YOUR ASSIGNMENT. What is needed is an exact copy of all the records.

SOURCE INFORMATION Start Marker

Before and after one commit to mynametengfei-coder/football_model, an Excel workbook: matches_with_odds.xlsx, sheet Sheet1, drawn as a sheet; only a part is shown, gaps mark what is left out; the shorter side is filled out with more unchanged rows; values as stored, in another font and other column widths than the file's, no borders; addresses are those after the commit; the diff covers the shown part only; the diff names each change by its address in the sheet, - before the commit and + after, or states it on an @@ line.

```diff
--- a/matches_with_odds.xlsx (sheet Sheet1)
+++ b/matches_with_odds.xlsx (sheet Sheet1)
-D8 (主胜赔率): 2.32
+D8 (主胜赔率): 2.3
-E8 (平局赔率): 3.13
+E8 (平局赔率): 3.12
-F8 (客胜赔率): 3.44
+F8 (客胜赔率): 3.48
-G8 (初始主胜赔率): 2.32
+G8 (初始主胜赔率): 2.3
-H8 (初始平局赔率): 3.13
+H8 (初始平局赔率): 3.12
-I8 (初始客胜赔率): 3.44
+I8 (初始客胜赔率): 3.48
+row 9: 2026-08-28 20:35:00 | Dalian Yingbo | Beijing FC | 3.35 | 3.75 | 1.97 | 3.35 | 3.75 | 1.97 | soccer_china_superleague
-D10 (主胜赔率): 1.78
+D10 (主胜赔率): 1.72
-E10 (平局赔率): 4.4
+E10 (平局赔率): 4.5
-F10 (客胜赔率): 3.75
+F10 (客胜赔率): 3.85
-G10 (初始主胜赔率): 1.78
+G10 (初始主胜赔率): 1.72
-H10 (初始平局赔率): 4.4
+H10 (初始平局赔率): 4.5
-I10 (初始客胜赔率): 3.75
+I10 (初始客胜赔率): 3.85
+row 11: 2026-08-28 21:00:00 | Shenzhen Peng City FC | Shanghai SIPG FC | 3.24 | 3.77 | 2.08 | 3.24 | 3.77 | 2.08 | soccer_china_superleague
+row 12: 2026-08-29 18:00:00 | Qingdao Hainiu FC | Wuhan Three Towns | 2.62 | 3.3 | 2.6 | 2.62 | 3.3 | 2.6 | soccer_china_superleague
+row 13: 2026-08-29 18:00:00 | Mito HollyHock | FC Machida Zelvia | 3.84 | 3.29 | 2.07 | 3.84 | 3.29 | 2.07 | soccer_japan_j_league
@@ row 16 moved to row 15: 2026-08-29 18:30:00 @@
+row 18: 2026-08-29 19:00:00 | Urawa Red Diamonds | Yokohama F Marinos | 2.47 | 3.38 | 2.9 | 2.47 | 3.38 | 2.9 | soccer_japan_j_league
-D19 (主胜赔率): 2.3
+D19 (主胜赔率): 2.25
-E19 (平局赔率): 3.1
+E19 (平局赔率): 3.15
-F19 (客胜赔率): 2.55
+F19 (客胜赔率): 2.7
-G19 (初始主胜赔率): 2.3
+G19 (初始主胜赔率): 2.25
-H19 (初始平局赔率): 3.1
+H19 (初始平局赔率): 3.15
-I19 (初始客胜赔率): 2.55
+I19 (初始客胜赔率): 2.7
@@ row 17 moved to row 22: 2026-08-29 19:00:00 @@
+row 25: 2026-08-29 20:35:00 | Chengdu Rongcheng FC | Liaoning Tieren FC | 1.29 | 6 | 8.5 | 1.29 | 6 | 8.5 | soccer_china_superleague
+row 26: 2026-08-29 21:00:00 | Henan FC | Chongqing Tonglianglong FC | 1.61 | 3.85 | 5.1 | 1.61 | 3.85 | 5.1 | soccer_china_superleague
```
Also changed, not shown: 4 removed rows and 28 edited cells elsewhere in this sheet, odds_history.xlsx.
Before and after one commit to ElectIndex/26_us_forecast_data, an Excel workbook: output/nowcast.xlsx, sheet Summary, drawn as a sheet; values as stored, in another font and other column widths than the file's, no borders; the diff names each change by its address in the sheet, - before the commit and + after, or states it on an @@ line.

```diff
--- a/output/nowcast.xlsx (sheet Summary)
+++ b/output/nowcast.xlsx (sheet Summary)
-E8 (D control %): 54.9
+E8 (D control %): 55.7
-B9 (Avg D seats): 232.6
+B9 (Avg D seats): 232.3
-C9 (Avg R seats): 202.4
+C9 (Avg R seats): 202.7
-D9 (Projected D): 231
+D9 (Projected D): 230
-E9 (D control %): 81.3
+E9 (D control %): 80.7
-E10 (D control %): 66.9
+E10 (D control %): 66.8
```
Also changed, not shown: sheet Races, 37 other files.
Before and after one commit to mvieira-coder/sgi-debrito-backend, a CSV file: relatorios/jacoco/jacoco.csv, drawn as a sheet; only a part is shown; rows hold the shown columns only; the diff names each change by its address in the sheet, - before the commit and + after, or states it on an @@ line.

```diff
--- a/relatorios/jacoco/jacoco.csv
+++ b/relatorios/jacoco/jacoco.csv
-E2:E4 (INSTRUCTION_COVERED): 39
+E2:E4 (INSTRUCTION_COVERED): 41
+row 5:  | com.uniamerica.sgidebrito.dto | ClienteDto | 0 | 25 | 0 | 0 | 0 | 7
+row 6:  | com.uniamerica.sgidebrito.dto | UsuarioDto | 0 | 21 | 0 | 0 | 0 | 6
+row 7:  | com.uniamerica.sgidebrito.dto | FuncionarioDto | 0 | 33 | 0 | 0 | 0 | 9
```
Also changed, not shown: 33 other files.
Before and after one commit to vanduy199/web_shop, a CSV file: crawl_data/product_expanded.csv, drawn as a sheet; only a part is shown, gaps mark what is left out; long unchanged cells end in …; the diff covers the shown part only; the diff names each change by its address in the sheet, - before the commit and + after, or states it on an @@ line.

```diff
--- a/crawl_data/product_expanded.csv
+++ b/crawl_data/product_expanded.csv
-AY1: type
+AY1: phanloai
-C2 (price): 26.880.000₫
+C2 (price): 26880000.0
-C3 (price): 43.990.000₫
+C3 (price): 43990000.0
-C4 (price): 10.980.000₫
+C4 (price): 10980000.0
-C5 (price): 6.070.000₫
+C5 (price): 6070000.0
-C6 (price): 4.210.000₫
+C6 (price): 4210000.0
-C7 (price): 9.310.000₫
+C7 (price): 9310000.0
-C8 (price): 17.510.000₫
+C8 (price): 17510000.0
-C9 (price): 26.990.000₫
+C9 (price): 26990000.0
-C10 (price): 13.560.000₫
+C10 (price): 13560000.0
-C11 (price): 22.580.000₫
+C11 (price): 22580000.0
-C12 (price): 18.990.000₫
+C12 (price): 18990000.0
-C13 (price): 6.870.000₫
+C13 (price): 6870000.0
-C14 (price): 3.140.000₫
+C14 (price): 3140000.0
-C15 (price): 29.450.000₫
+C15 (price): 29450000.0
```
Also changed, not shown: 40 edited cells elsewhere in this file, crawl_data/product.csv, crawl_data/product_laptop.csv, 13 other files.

SOURCE INFORMATION End Marker

TASK OUTPUT.
Before and after one commit to mynametengfei-coder/football_model, an Excel workbook: matches_with_odds.xlsx, sheet Sheet1, drawn as a sheet; only a part is shown, gaps mark what is left out; the shorter side is filled out with more unchanged rows; values as stored, in another font and other column widths than the file's, no borders; addresses are those after the commit; the diff covers the shown part only; the diff names each change by its address in the sheet, - before the commit and + after, or states it on an @@ line.

```diff
--- a/matches_with_odds.xlsx (sheet Sheet1)
+++ b/matches_with_odds.xlsx (sheet Sheet1)
-D8 (主胜赔率): 2.32
+D8 (主胜赔率): 2.3
-E8 (平局赔率): 3.13
+E8 (平局赔率): 3.12
-F8 (客胜赔率): 3.44
+F8 (客胜赔率): 3.48
-G8 (初始主胜赔率): 2.32
+G8 (初始主胜赔率): 2.3
-H8 (初始平局赔率): 3.13
+H8 (初始平局赔率): 3.12
-I8 (初始客胜赔率): 3.44
+I8 (初始客胜赔率): 3.48
+row 9: 2026-08-28 20:35:00 | Dalian Yingbo | Beijing FC | 3.35 | 3.75 | 1.97 | 3.35 | 3.75 | 1.97 | soccer_china_superleague
-D10 (主胜赔率): 1.78
+D10 (主胜赔率): 1.72
-E10 (平局赔率): 4.4
+E10 (平局赔率): 4.5
-F10 (客胜赔率): 3.75
+F10 (客胜赔率): 3.85
-G10 (初始主胜赔率): 1.78
+G10 (初始主胜赔率): 1.72
-H10 (初始平局赔率): 4.4
+H10 (初始平局赔率): 4.5
-I10 (初始客胜赔率): 3.75
+I10 (初始客胜赔率): 3.85
+row 11: 2026-08-28 21:00:00 | Shenzhen Peng City FC | Shanghai SIPG FC | 3.24 | 3.77 | 2.08 | 3.24 | 3.77 | 2.08 | soccer_china_superleague
+row 12: 2026-08-29 18:00:00 | Qingdao Hainiu FC | Wuhan Three Towns | 2.62 | 3.3 | 2.6 | 2.62 | 3.3 | 2.6 | soccer_china_superleague
+row 13: 2026-08-29 18:00:00 | Mito HollyHock | FC Machida Zelvia | 3.84 | 3.29 | 2.07 | 3.84 | 3.29 | 2.07 | soccer_japan_j_league
@@ row 16 moved to row 15: 2026-08-29 18:30:00 @@
+row 18: 2026-08-29 19:00:00 | Urawa Red Diamonds | Yokohama F Marinos | 2.47 | 3.38 | 2.9 | 2.47 | 3.38 | 2.9 | soccer_japan_j_league
-D19 (主胜赔率): 2.3
+D19 (主胜赔率): 2.25
-E19 (平局赔率): 3.1
+E19 (平局赔率): 3.15
-F19 (客胜赔率): 2.55
+F19 (客胜赔率): 2.7
-G19 (初始主胜赔率): 2.3
+G19 (初始主胜赔率): 2.25
-H19 (初始平局赔率): 3.1
+H19 (初始平局赔率): 3.15
-I19 (初始客胜赔率): 2.55
+I19 (初始客胜赔率): 2.7
@@ row 17 moved to row 22: 2026-08-29 19:00:00 @@
+row 25: 2026-08-29 20:35:00 | Chengdu Rongcheng FC | Liaoning Tieren FC | 1.29 | 6 | 8.5 | 1.29 | 6 | 8.5 | soccer_china_superleague
+row 26: 2026-08-29 21:00:00 | Henan FC | Chongqing Tonglianglong FC | 1.61 | 3.85 | 5.1 | 1.61 | 3.85 | 5.1 | soccer_china_superleague
```
Also changed, not shown: 4 removed rows and 28 edited cells elsewhere in this sheet, odds_history.xlsx.
Before and after one commit to ElectIndex/26_us_forecast_data, an Excel workbook: output/nowcast.xlsx, sheet Summary, drawn as a sheet; values as stored, in another font and other column widths than the file's, no borders; the diff names each change by its address in the sheet, - before the commit and + after, or states it on an @@ line.

```diff
--- a/output/nowcast.xlsx (sheet Summary)
+++ b/output/nowcast.xlsx (sheet Summary)
-E8 (D control %): 54.9
+E8 (D control %): 55.7
-B9 (Avg D seats): 232.6
+B9 (Avg D seats): 232.3
-C9 (Avg R seats): 202.4
+C9 (Avg R seats): 202.7
-D9 (Projected D): 231
+D9 (Projected D): 230
-E9 (D control %): 81.3
+E9 (D control %): 80.7
-E10 (D control %): 66.9
+E10 (D control %): 66.8
```
Also changed, not shown: sheet Races, 37 other files.
Before and after one commit to mvieira-coder/sgi-debrito-backend, a CSV file: relatorios/jacoco/jacoco.csv, drawn as a sheet; only a part is shown; rows hold the shown columns only; the diff names each change by its address in the sheet, - before the commit and + after, or states it on an @@ line.

```diff
--- a/relatorios/jacoco/jacoco.csv
+++ b/relatorios/jacoco/jacoco.csv
-E2:E4 (INSTRUCTION_COVERED): 39
+E2:E4 (INSTRUCTION_COVERED): 41
+row 5:  | com.uniamerica.sgidebrito.dto | ClienteDto | 0 | 25 | 0 | 0 | 0 | 7
+row 6:  | com.uniamerica.sgidebrito.dto | UsuarioDto | 0 | 21 | 0 | 0 | 0 | 6
+row 7:  | com.uniamerica.sgidebrito.dto | FuncionarioDto | 0 | 33 | 0 | 0 | 0 | 9
```
Also changed, not shown: 33 other files.
Before and after one commit to vanduy199/web_shop, a CSV file: crawl_data/product_expanded.csv, drawn as a sheet; only a part is shown, gaps mark what is left out; long unchanged cells end in …; the diff covers the shown part only; the diff names each change by its address in the sheet, - before the commit and + after, or states it on an @@ line.

```diff
--- a/crawl_data/product_expanded.csv
+++ b/crawl_data/product_expanded.csv
-AY1: type
+AY1: phanloai
-C2 (price): 26.880.000₫
+C2 (price): 26880000.0
-C3 (price): 43.990.000₫
+C3 (price): 43990000.0
-C4 (price): 10.980.000₫
+C4 (price): 10980000.0
-C5 (price): 6.070.000₫
+C5 (price): 6070000.0
-C6 (price): 4.210.000₫
+C6 (price): 4210000.0
-C7 (price): 9.310.000₫
+C7 (price): 9310000.0
-C8 (price): 17.510.000₫
+C8 (price): 17510000.0
-C9 (price): 26.990.000₫
+C9 (price): 26990000.0
-C10 (price): 13.560.000₫
+C10 (price): 13560000.0
-C11 (price): 22.580.000₫
+C11 (price): 22580000.0
-C12 (price): 18.990.000₫
+C12 (price): 18990000.0
-C13 (price): 6.870.000₫
+C13 (price): 6870000.0
-C14 (price): 3.140.000₫
+C14 (price): 3140000.0
-C15 (price): 29.450.000₫
+C15 (price): 29450000.0
```
Also changed, not shown: 40 edited cells elsewhere in this file, crawl_data/product.csv, crawl_data/product_laptop.csv, 13 other files.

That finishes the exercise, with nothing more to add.